By the millennium, both scenes had fizzled, replaced by level-headed pop-rockers who abhorred ostentation in favour of homogenous emotionality. Coldplay were the biggest. Big news, however, lurked in underground UK hip hop where artists adapted styles such as grime, dubstep and drum & bass into new pop forms, creating breakout stars Dizzee Rascal and, more recently, Tinie Tempah. The Arts Desk's wide-ranging new music critics bring you overnight reviews of every kind of music, from pop to unusual world sounds, daily reviews of new releases and downloads, and unique in-depth interviews with celebrated musicians and DJs, plus the quickest ticket booking links.
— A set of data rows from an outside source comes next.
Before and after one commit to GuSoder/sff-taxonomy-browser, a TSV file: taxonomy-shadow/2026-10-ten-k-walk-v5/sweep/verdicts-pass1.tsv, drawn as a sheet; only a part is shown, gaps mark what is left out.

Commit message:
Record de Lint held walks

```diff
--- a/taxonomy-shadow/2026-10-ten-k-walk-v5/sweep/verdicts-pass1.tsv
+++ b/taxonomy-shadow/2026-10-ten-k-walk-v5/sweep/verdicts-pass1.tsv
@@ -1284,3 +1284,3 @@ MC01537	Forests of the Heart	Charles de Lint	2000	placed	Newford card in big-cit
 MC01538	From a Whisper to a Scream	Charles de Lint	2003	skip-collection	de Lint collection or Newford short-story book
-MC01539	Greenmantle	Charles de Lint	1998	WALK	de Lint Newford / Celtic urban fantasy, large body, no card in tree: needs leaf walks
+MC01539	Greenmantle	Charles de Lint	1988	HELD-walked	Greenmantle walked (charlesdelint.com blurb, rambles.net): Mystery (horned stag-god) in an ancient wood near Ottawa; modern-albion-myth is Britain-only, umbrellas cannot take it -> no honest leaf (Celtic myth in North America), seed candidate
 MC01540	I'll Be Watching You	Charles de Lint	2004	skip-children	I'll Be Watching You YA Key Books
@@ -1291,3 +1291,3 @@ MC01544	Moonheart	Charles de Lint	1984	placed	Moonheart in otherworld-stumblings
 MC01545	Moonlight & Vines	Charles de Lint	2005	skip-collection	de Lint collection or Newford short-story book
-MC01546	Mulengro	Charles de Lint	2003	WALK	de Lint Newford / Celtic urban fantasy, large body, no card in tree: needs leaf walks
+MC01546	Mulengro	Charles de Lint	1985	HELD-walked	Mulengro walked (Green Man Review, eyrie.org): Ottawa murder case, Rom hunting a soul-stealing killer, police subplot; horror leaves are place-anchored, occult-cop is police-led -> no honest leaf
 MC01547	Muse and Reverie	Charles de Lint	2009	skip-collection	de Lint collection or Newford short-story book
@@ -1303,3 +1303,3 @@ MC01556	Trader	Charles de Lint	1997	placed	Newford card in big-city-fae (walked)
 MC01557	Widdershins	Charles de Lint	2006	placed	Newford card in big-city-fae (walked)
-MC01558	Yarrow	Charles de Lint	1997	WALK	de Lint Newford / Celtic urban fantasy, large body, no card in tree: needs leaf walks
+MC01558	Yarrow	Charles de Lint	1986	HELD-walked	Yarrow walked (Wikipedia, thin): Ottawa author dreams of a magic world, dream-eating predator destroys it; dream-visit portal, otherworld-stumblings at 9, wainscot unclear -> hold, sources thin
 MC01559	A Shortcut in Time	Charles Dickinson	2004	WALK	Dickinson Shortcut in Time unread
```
Our writers include Peter Culshaw, Joe Muggs, Howard Male, Thomas H Green, Graeme Thomson, Kieron Tyler, Russ Coffey, Bruce Dessau, David Cheal & Peter Quinn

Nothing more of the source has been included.